Upon entering college many of us had the same, conventional picture painted in our minds. A fanciful image depicting the "proper" evolution of adulthood. It's the assumption that every girl will fall head over heels in love during freshmen psychology class, leaving the to history. This twisted belief is exactly what's skewing 20-somethings perceptions of what is supposed to take place during and after college.
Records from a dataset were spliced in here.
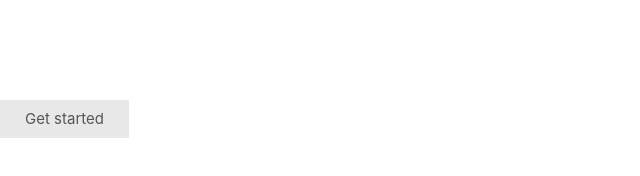
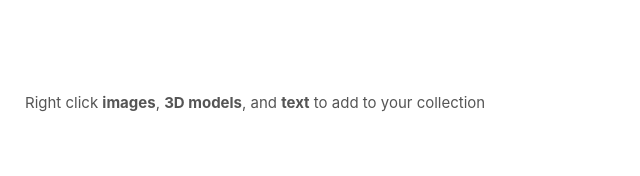
Before and after one commit to muinmomin/collect.vr, a plain HTML site: page docs/index.html in a window 1280 px wide. Shown: the part 200-376 px from the top of the page, without its empty margins (0-640 px from the left). Drawn offline with nearby package versions, Linux system fonts and the light colour scheme.

Commit message:
Updated first run

```diff
--- a/docs/firstrun.css
+++ b/docs/firstrun.css
@@ -54,7 +54,7 @@ p {
 	opacity: 0;
 	margin-top: 100px;
 	font-size: 15px;
-	background-color: #e8e8e8;
+	/*background-color: #e8e8e8;*/
 	border: none;
 	padding: 8px 25px;
 	color: #555;
--- a/docs/index.html
+++ b/docs/index.html
@@ -12,8 +12,7 @@
         <div id="main" class="container-narrow">
             <h1 class="maintitle">collect.vr</h1>
             <p><img class="logo" src="./assets/Logo20.png" /></p>
-            <button class="getstarted">Get started</button>
-
+            <p class="getstarted">Right click <b>images</b>, <b>3D models</b>, and <b>text</b> to add to your collection</p>
 
             <div class="content displaynone">
             <!-- <p class="tagline">Command web content in 3D</p> -->
```
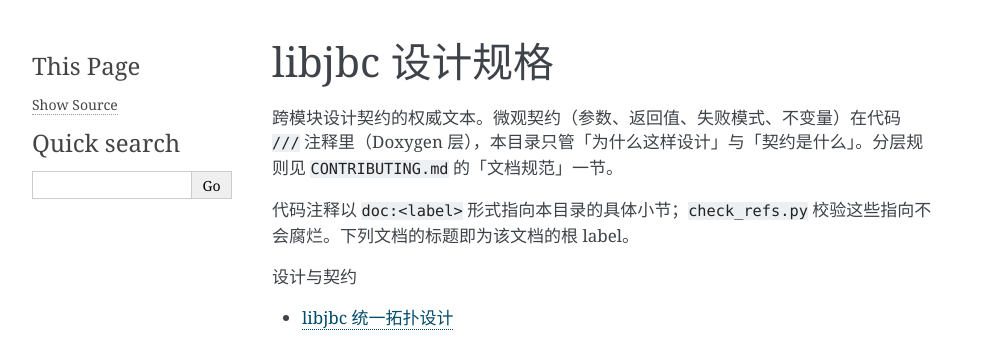
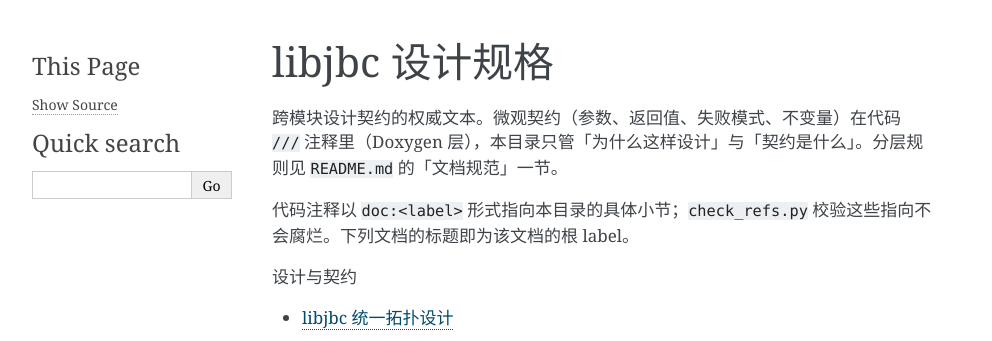
Before and after one commit to luiox/libjbc, a Sphinx documentation site: the page built from docs/index.rst, in a window 1280 px wide. Shown: the top 341 px of the page, without its empty margins (148-1140 px from the left). Built offline with Sphinx 7.4.7, drawn with Linux system fonts in a browser that asks for light colours.

Commit message:
docs: 规范指针 CONTRIBUTING.md → README.md（本仓无 CONTRIBUTING）+ code_editor 头注补丢词 (#26)

```diff
--- a/docs/check_refs.py
+++ b/docs/check_refs.py
@@ -1,5 +1,5 @@
 #!/usr/bin/env python3
-"""代码引用面门禁：规范见 CONTRIBUTING.md「文档规范」。
+"""代码引用面门禁：规范见 README.md「文档规范」。
 
 只认三类可校验事实，其余一律失败：
 
--- a/docs/conf.py
+++ b/docs/conf.py
@@ -1,6 +1,6 @@
 """Sphinx 配置：libjbc 设计规格层（宏观）。
 
-规范见 CONTRIBUTING.md「文档规范」：本目录只收 RST 设计规格；markdown 属人读/
+规范见 README.md「文档规范」：本目录只收 RST 设计规格；markdown 属人读/
 AI 方向层，不进 doctree。CI 以 -W --keep-going 构建，警告即失败。
 """
 
@@ -9,7 +9,7 @@
 copyright = "2026, libjbc maintainers"
 
 # 中文正文：docutils 会把全角字形算进表格边框宽度，因此本仓禁用 grid table，
-# 表格一律用 list-table（无对齐不变量）。见 CONTRIBUTING.md 写作约定。
+# 表格一律用 list-table（无对齐不变量）。见 README.md 写作约定。
 language = "zh-CN"
 
 root_doc = "index"
--- a/docs/index.rst
+++ b/docs/index.rst
@@ -1,7 +1,7 @@
 libjbc 设计规格
 ===============
 
-跨模块设计契约的权威文本。微观契约（参数、返回值、失败模式、不变量）在代码 ``///`` 注释里（Doxygen 层），本目录只管「为什么这样设计」与「契约是什么」。分层规则见 ``CONTRIBUTING.md`` 的「文档规范」一节。
+跨模块设计契约的权威文本。微观契约（参数、返回值、失败模式、不变量）在代码 ``///`` 注释里（Doxygen 层），本目录只管「为什么这样设计」与「契约是什么」。分层规则见 ``README.md`` 的「文档规范」一节。
 
 代码注释以 ``doc:<label>`` 形式指向本目录的具体小节；``check_refs.py`` 校验这些指向不会腐烂。下列文档的标题即为该文档的根 label。
 
```
Also changed, not shown: 2 other files.
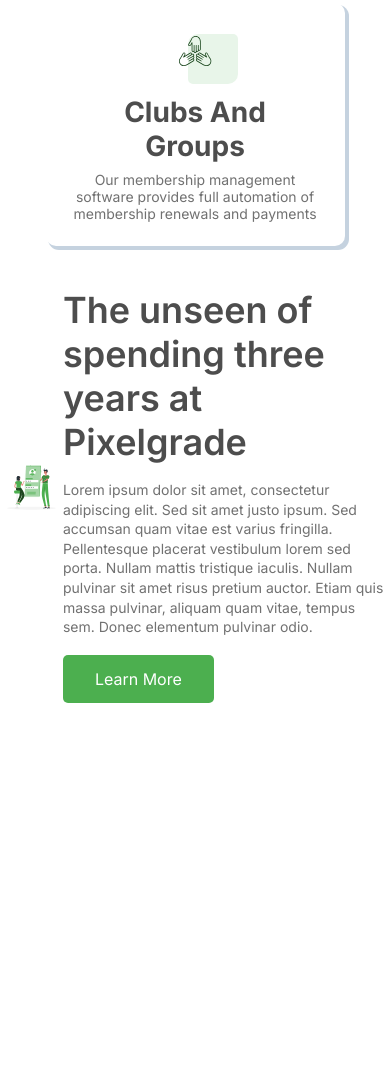
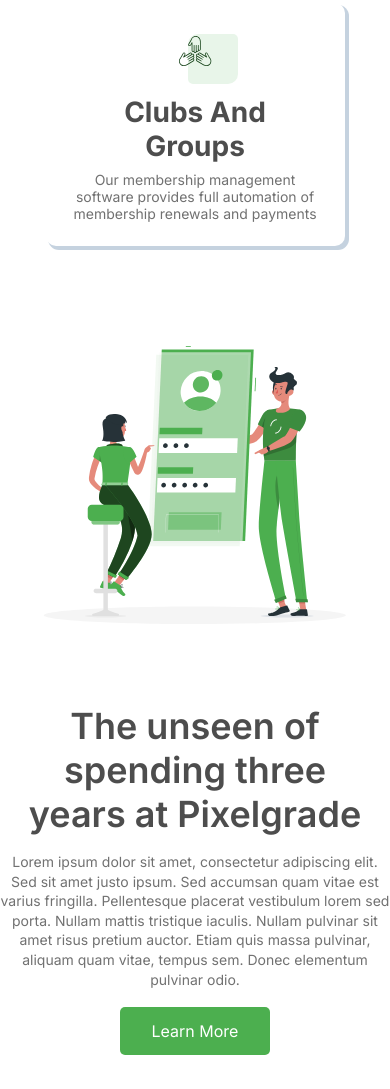
Before and after one commit to abdullahProfile/LandingPag, a website: page index.html in a window 390 px wide. Shown: the part 2270-3359 px from the top of the page. Before the commit the page ends 3007 px from the top, so only its background shows below. Drawn offline with Linux system fonts and the light colour scheme.

Commit message:
update article section

```diff
--- a/styles/_article.scss
+++ b/styles/_article.scss
@@ -45,5 +45,21 @@
         background: #000;
       }
     }
+
+  }
+
+  @media (max-width:992px) {
+    .article-section__content {
+      text-align: center;
+    }
+  }
+
+}
+
+@media (max-width:992px) {
+  .article-section__container {
+    flex-direction: column;
+    align-items: center;
+    gap: 30px;
   }
 }
```
Also changed, not shown: css/style.css.
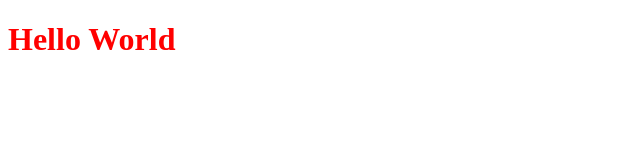
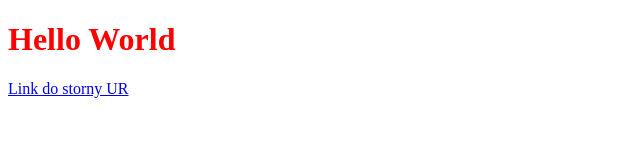
Before and after one commit to LynxLynxx/InzOprLab3, a plain HTML site: page index.html in a window 1280 px wide. Shown: the whole page, without its empty margins (0-640 px from the left). Drawn offline with Linux system fonts and the light colour scheme.

Commit message:
Feature_1: UR Link

```diff
--- a/index.html
+++ b/index.html
@@ -7,5 +7,6 @@
   </head>
   <body>
     <h1>Hello World</h1>
+    <a href="www.ur.edu.pl">Link do storny UR</a>
   </body>
 </html>
```
Also changed, not shown: 1 other file.
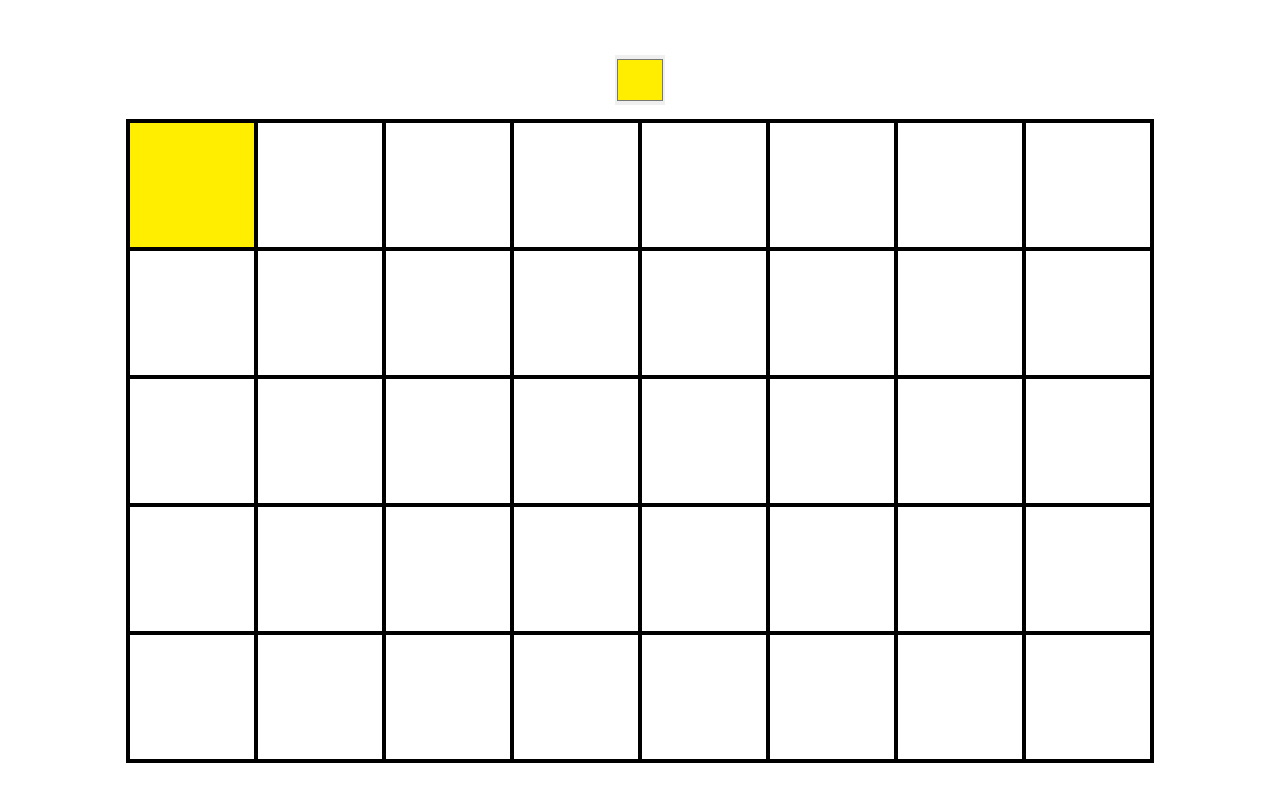
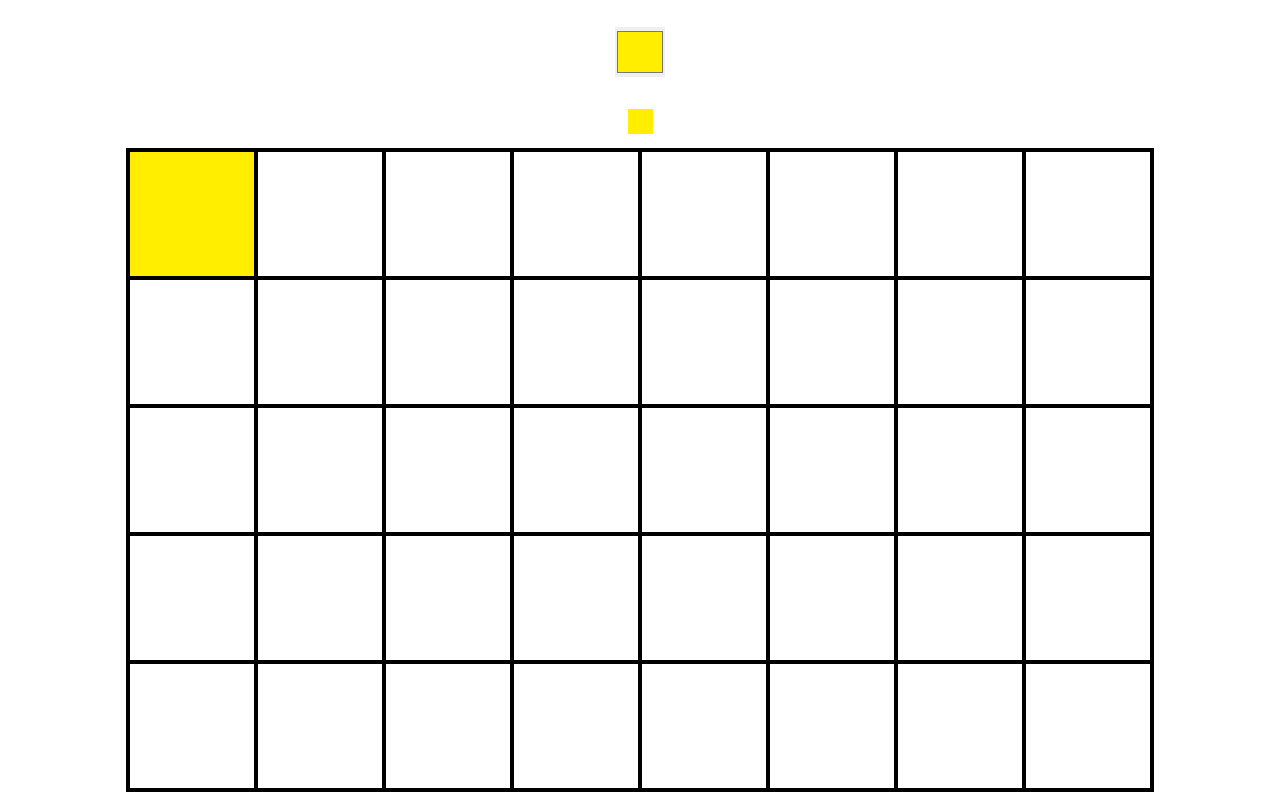
Before and after one commit to peter7cole/pixel-art-maker, a React (Create React App) app: page / in a window 1280 px wide. Both pictures are taken after a click on the element 192 px from the left and 185 px from the top of the page. Built offline with nearby package versions, Linux system fonts and the light colour scheme.

Commit message:
properly renders existing color history, added snapshot

```diff
--- a/src/App.js
+++ b/src/App.js
@@ -1,19 +1,40 @@
-import React, { useState } from 'react';
+import React, { useState, useMemo } from 'react';
 import useStyles from './App.styles';
 import Grid from './components/Grid/Grid';
 import ColorPicker from './components/ColorPicker/ColorPicker';
 
+const offCell = {
+	on: false,
+	color: '#ffffff',
+};
+const initialCells = Array.from({ length: 40 }, () => offCell);
+
 function App() {
+	const [cells, setCells] = useState(initialCells);
+	const [currentColor, setCurrentColor] = useState('#ffee00');
 	const classes = useStyles();
-	const [currentColor, setCurrentColor] = useState('#ffee00');
-
+	const colorSwatch = useMemo(
+		() => [...new Set(cells.filter(cell => cell.on).map(cell => cell.color))],
+		[cells]
+	);
 	return (
 		<div className={classes.app}>
-			<ColorPicker
+			<ColorPicker currentColor={currentColor} onSetColor={setCurrentColor} />
+			<div className={classes.colorSwatchContainer}>
+				{colorSwatch.map(color => (
+					<div
+						key={color}
+						className={classes.colorSwatch}
+						style={{ background: color }}
+					></div>
+				))}
+			</div>
+			<Grid
 				currentColor={currentColor}
-				setCurrentColor={setCurrentColor}
+				cells={cells}
+				setCells={setCells}
+				offCell={offCell}
 			/>
-			<Grid currentColor={currentColor} />
 		</div>
 	);
 }
--- a/src/App.styles.js
+++ b/src/App.styles.js
@@ -9,4 +9,16 @@ export default createUseStyles({
 		justifyContent: 'center',
 		alignItems: 'center',
 	},
+	colorSwatchContainer: {
+		display: 'flex',
+	},
+	colorSwatch: {
+		margin: '1rem',
+		padding: 0,
+		width: '25px',
+		height: '25px',
+		outline: 'none',
+		border: 'none',
+		cursor: 'pointer',
+	},
 });
--- a/src/components/ColorPicker/ColorPicker.js
+++ b/src/components/ColorPicker/ColorPicker.js
@@ -2,10 +2,10 @@ import React from 'react';
 import useStyles from './ColorPicker.styles';
 
 // pass in props, which is lifted state now passed down from App parent
-const ColorPicker = ({ currentColor, setCurrentColor }) => {
+const ColorPicker = ({ currentColor, onSetColor }) => {
 	const classes = useStyles();
 	const colorChange = event => {
-		setCurrentColor(event.target.value);
+		onSetColor(event.target.value);
 	};
 	return (
 		<div>
--- a/src/components/Grid/Grid.js
+++ b/src/components/Grid/Grid.js
@@ -1,18 +1,10 @@
-import React, { useState } from 'react';
+import React from 'react';
 import useStyles from './Grid.styles';
 // import { nanoid } from 'nanoid';
 
-const offCell = {
-	on: false,
-	color: '#ffffff',
-};
-
-const initialCells = Array.from({ length: 40 }, () => offCell);
-
-const Grid = ({ currentColor }) => {
+const Grid = ({ currentColor, cells, setCells, offCell }) => {
 	const classes = useStyles();
 	// destructuring!
-	const [cells, setCells] = useState(initialCells);
 	const updateCell = (i, defaultState) => e => {
 		e.preventDefault(); // to prevent context menu
 		setCells(
@@ -32,8 +24,8 @@ const Grid = ({ currentColor }) => {
 		<div className={classes.grid}>
 			{cells.map((cell, i) => (
 				<div
+					key={i}
 					className={classes.cell}
-					key={i}
 					style={{ background: cell.on ? cell.color : '#ffffff' }}
 					onClick={updateCell(i)}
 					onContextMenu={updateCell(i, offCell)}
```
Also changed, not shown: assets/snapshot-pixel-art103.png (added), 1 other file (tests, documents, lock files or other folders).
This intriguing image causes us to believe that everyone is meant to find true love in the midst of their educational journey's. To most, a simple exchange of bashful smiles towards the hottie in the corner during week one of math class, a little flirting during week two, and an exchange of phone numbers in week three all adds up to achieving that ring by spring. After graduation would come the much anticipated engagement, followed by a peach-themed vintage wedding a year later. I said it once and I'll say it again, if only life was perfect. Or in this case, a fairytale. Sure, life does play out this way for a lucky few, but what about those of us who weren't so lucky? How are we supposed to meet a man who matches every criteria on our checklists after we are pushed outside the security and exclusivity of our college bubbles? Will we have to put fate aside for the night and hope to find "the one" at a local bar? Are we destined to bump into him at the gym or in the cereal isle at the grocery store? Instead of finding 20-something year old college graduates at these supposed breeding grounds for love, we hopelessly find drunken creepers, arrogant douche bags and men with rings on their fingers or a baby in the arms. I've personally been weening myself off the possibility of finding my prince charming sitting at a bar one day. Who even sits at bars anymore? Oh, so I'm supposed to find the love of my life getting down on dance floor, hitting on anything with boobs. The only thing these men are looking for are girls who are drunk enough to go home with them and insecure enough to be ignored the next morning. No thank you. I'll skip the hangover and spend my Saturday nights on the couch living vicariously through Carry Bradshaw falling in love the men at her local bar instead.
Since meeting someone at a bar is obviously out of the question, I sometimes think about the possibility of finding my future husband at the gym. At first it seems easy enough. Young, attractive men and women mingling in an enclosed space who already share the common passion for working out. Then, I look a little bit closer. How are we supposed to strike up a conversation with a man bumping techno through his headphones while simultaneously working out his pecs? Waving our hands and shouting "HEY, I THINK YOU'RE CUTE" might come off just a little bit desperate. Others believe that men are the ones who should be striking up the conversations with those he finds attractive. I don't know about you, but I sure as hell am too ugly  and sweaty for a man to even consider approaching me at the gym. Do us women really need to transform ourselves into pin up models even while working out for guys to notice us these days? We aren't going to get in shape if we aren't allowed to sweat. If that's the case I might as well get two gym memberships, one for working out and one for looking cute. Maybe I'll find the love of my life that way? Our parents, and quite possibly our older siblings had it a lot easier than we currently do in the love department. Both men and women were classier back in the day and they definitely weren't too socially handicapped to approach one another at the local bar or park. The fact that they didn't grow up communicating solely through social media has made them so much more approachable. It's our own generations fault that we have dating problems, tossed up with a side of insecurities.  Always having to look perfect, be perfect, talk perfect and seem perfect is taking a tole on society. Eating disorders are through the roof, and more people than ever are hiding behind internet, too scared to step into reality, for the fear of rejection is too high.  On top of everything, the invention of dating sites like eHarmoney and Christian Mingle cause many of us to believe that we can always fall back on the internet to find love. But what happens when the guy you virtually winked at is a fat 65 year old grandpa using his sons identity to get women? What if the Craigslist killer wanted to stir things up a bit and use eHarmoney to find his next victim? Save yourself the awkward string of blind dates, go on Facebook chat and connect with that guy from aerobics class you've always had your eye on. Better yet, text the man you think has some potential and invite him over for a movie night. Or more simply (and with less strings attached), take your dog to the local beach, strike up a conversation with a complete stranger, and hope for the best.

11/17/2014 7:59am

Very well said. It really does seem that the social media side of things is leaving us less and less capable of dating the old-fashioned way. And how many times does it happen now that if you do meet for a date in real life - the other person will be scrolling through their Twitter or Instagram feed and will seem to have the attention span of a gnat.
Although the internet has brought about many positive changes, I do feel that in the dating side of things - it really hasn't helped.
A very interesting read, thanks!


Leave a Reply.


    August 2012